This November saw ‘Horse’ return to Uffington. That was an important step for me, and I’ll write about it in my next post. In the meantime, I paused on my journey home for two nights in Stamford, Lincs, for the 10th annual New Networks for Nature gathering, Creating Connections. I was introduced to this inspirational alliance of artists and scientists in 2010 by my friend, the writer and naturalist Mark Cocker, who first suggested the gathering and helped to found it.
Over the last decade I’ve felt our common concern with our human depredation of the planet becoming ever-more acute, our sense of the need to act, severally as well as individually, increasingly urgent. This year, Mark was discussing his latest book, ‘Our Place: can we save Britain’s wildlife before it’s too late?’, a heartfelt indictment of this country’s ecological complacency. Another brilliant friend, Adam Nicolson, spoke eloquently with Tim Birkhead about the loss of seabird numbers, the destruction of the marine environment, and the personal steps he has taken to protect razorbills, puffins, guillemots, fulmars and other nesting birds, by eradicating rats from his beloved Shiant Islands.
Wildlife film-maker John Aitchison has written a wonderful blog post, exploring the wider conversation of the gathering. What lies at its heart, he concludes, is love: ‘this sense of closeness to home is the key to conservation; persuading us to care enough to act, because we love most what we know best.’ I always feel this at New Networks: a shared love among very different individuals for the intricacies and complexities of wherever we call home. I am always stirred: disturbed by the urgency of the task before us. And I always feel simultaneously affirmed, in what otherwise often feels a lonely vocation. As John Aitchison says, we discover that what matters ‘is feeling connected, being part of something bigger’.
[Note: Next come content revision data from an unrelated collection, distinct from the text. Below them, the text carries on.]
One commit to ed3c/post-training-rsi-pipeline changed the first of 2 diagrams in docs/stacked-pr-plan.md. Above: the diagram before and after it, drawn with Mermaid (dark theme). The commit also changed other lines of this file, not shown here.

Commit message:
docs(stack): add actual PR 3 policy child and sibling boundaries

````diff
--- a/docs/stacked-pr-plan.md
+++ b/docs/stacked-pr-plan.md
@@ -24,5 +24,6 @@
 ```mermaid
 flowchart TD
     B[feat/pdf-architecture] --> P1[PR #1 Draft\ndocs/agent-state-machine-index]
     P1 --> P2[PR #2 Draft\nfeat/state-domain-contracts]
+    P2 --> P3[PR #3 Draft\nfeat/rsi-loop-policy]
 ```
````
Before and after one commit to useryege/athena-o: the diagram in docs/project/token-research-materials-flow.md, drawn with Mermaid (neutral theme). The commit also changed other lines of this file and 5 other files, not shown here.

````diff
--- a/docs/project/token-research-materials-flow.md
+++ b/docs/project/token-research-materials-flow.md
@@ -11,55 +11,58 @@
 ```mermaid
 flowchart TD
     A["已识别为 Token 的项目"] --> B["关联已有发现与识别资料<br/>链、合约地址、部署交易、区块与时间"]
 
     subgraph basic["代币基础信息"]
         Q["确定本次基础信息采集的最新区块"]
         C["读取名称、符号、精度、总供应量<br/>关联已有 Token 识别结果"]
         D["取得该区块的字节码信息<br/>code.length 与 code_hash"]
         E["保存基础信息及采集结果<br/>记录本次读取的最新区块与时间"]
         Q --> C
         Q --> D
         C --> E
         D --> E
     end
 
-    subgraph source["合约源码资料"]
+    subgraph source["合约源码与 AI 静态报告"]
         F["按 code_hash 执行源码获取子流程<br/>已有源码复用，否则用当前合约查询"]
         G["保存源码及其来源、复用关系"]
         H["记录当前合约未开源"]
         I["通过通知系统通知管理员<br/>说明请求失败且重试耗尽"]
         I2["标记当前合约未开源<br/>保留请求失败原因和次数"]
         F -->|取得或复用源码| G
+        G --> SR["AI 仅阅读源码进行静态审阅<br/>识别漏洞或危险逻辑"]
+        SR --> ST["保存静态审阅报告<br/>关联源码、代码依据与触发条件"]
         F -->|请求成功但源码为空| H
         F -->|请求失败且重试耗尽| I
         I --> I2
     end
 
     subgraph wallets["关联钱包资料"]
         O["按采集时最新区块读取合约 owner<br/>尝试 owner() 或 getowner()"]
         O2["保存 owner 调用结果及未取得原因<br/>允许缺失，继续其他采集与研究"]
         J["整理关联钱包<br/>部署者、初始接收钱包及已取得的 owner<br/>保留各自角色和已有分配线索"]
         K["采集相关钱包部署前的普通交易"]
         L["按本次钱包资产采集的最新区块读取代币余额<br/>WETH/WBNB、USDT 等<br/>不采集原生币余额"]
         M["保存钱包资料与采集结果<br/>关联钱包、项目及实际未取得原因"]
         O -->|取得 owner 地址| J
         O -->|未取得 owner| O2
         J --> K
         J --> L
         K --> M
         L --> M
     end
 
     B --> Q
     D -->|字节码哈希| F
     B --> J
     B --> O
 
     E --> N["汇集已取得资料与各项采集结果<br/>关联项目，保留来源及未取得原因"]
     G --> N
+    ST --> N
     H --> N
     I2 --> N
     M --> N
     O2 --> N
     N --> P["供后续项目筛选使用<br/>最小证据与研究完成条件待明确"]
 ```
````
This matter of nature, community, ‘home’ and our love for it, the indissoluble intertwining of human culture with the natural world, has always lain at the heart of my own writing. My early involvement with Friends of the Earth in the 1970s saw me severely reprimanded by my Cold War Headmistress for ‘disseminating communist literature’ at school. I was doing no such thing, only promoting the recycling of paper and plastics, questioning the desirability of the fast breeder nuclear reactor and the motor car, and urging my friends to love the earth at their feet.
In my 20s I was greatly influenced by the seminal work on ‘local distinctiveness’ of Sue Clifford and Angela King at Common Ground – prescient figures, who probably prepared the ground for the flowering of much of today’s ‘new nature writing’. The careful field research which I undertook during the 1980s, which later grew into my long poem, ‘Dunstanburgh’, was an exercise in the application of Common Ground’s values. My poems about the Beadnell fishermen, which some read as backward-looking, romantic or nostalgic, were essentially ecological:
‘Them greet muckle traa’lers – it’s nowt but greed.
Whae, there’s nae bloody chance for the fish t’ breed…
An’ the lobsters! Y’ bugger! In wor day
W’ hoyed aa’ th’ berried hens away!’
What I most valued in the inshore fishermen’s traditions – their intimate cultural knowledge of their local sea floor, and their heartbreak and anger at its ruin by newer, more industrial fishing methods – was a microcosm for all our human relations to place. ‘The sea’s the boss,’ Charlie Douglas used to say; meaning, we must respect the sea, and all nature, because our very lives depend upon it. Over the last nine years, during which I’ve had the honour of being an Ambassador for New Networks for Nature, I’ve spoken about this several times at the gathering, and many times beyond it, for example at the Andrew Raven Trust.
New Networks ranges far and wide in its subject matter and speakers; but at its heart remains the understanding that individual human beings and communities cannot be separated from nature; and that this is not a luxury but a fundamental connection – cultural, emotional and spiritual. It could not be more important. It’s no exaggeration to say that our survival depends upon it. How are we to protect and promote this essential value, while embracing capitalism and the liberal western democratic traditions most of us uphold? I can’t answer that question. At the latest gathering, Caroline Lucas and Barbara Young bravely focused our minds in their discussion of whether conventional politics has failed us. But I did not come away with any practical solutions.
For me, poetry, and perhaps most art, works underground, subversively, not by political activism or direct polemic, but as a mycelium, branching, spreading, preparing the soil from which those things will grow. New Networks affirms us in this vital task. Can we open people’s hearts to what matters – beyond price, beyond the marketplace – to the essential value of nature in and of itself – and understand that the Earth that we love is a complex system of which we are part, not centre? That we belong within nature, not the other way around? ‘The sea’s the boss,’ as Charlie used to say. Can we recognise that before it really is too late?